Tactics and Tools

What Counts as Evidence?

Author Amy K. Hall Published on 04/04/2013

You’ve probably heard at least one atheist say, “There’s no evidence for Christianity.” It may not be that they’ve never looked into the question and listened to our arguments. The problem may simply be that they’re illegitimately disqualifying circumstantial evidence from consideration. Jim explains in Cold-Case Christianity, from his experience as a detective, why this is a mistake:

It’s not a coincidence that I was a nonbeliever before I learned anything about the nature of evidence. In those days, as I was evaluating the claims of Christianity, I demanded a form of evidence (direct evidence) that simply isn’t available to anyone who is studying historical events. I failed to see that rejecting (or devaluing) circumstantial evidence would prevent me from understanding anything about history (when eyewitnesses of a particular event are unavailable for an interview). If I continued to reject (or devalue) circumstantial evidence, I would never have been able to successfully prosecute a single cold-case killer. All of us need to respect the power and nature of circumstantial evidence in determining truth so that we can be open to the role that circumstantial evidence plays in making the case for Christianity….

When discussing evidence with skeptics, we don’t need to concede that a particular fact related to the Christian worldview is not a piece of evidence simply because it is not a piece of direct evidence. Even though a particular fact may not have the individual power to prove our case in its entirety, it is no less valid as we assemble the evidence….

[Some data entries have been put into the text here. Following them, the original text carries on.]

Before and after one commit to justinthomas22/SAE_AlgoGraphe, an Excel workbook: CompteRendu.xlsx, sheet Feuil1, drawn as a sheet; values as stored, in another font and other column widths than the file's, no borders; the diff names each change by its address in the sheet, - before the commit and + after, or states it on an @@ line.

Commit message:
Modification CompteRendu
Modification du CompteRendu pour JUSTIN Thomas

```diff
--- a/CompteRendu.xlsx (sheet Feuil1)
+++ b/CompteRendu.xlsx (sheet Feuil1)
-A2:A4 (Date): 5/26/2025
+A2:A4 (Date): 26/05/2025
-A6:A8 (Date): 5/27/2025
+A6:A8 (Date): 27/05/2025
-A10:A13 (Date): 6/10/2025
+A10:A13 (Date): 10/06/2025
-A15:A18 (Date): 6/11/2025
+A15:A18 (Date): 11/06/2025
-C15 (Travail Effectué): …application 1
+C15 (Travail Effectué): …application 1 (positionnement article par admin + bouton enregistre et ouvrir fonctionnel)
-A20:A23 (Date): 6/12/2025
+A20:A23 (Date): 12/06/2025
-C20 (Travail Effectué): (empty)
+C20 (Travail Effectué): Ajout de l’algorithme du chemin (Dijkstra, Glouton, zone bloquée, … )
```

When defending our belief in the existence of God, the resurrection of Jesus, or the validity of the Christian worldview, we may need to take some time to explain the nature, role, and power of circumstantial evidence.

The instructions for jurors in California read, “Both direct and circumstantial evidence are acceptable types of evidence to prove or disprove the elements of a charge, including intent and mental state and acts necessary to a conviction, and neither is necessarily more reliable than the other. Neither is entitled to any greater weight than the other.” That might come as a surprise to our atheist friends!